PROBLEM TO WORK ON: For each line below that contains the string "columns", copy that line.

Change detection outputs
:::::

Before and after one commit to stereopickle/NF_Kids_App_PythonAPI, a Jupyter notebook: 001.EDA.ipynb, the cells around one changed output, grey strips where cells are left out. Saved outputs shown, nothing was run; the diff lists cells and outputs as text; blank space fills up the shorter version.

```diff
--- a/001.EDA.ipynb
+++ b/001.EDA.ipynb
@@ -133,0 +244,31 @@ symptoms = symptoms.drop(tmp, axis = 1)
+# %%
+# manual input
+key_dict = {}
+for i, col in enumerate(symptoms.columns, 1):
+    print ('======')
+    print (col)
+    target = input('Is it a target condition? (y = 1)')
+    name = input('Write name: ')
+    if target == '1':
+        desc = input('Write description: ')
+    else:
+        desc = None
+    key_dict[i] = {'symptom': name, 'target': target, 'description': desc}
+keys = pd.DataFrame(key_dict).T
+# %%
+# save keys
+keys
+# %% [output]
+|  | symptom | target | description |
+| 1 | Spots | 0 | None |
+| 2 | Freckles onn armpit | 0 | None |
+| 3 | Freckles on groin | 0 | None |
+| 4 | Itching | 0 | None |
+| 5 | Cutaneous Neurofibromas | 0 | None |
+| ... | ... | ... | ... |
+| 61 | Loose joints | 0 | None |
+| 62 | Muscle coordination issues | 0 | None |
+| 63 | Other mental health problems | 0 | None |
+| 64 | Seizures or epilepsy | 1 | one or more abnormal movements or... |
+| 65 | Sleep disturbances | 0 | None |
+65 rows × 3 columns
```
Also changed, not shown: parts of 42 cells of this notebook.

:::::

EXERCISE SOLUTION:
+for i, col in enumerate(symptoms.columns, 1):
+65 rows × 3 columns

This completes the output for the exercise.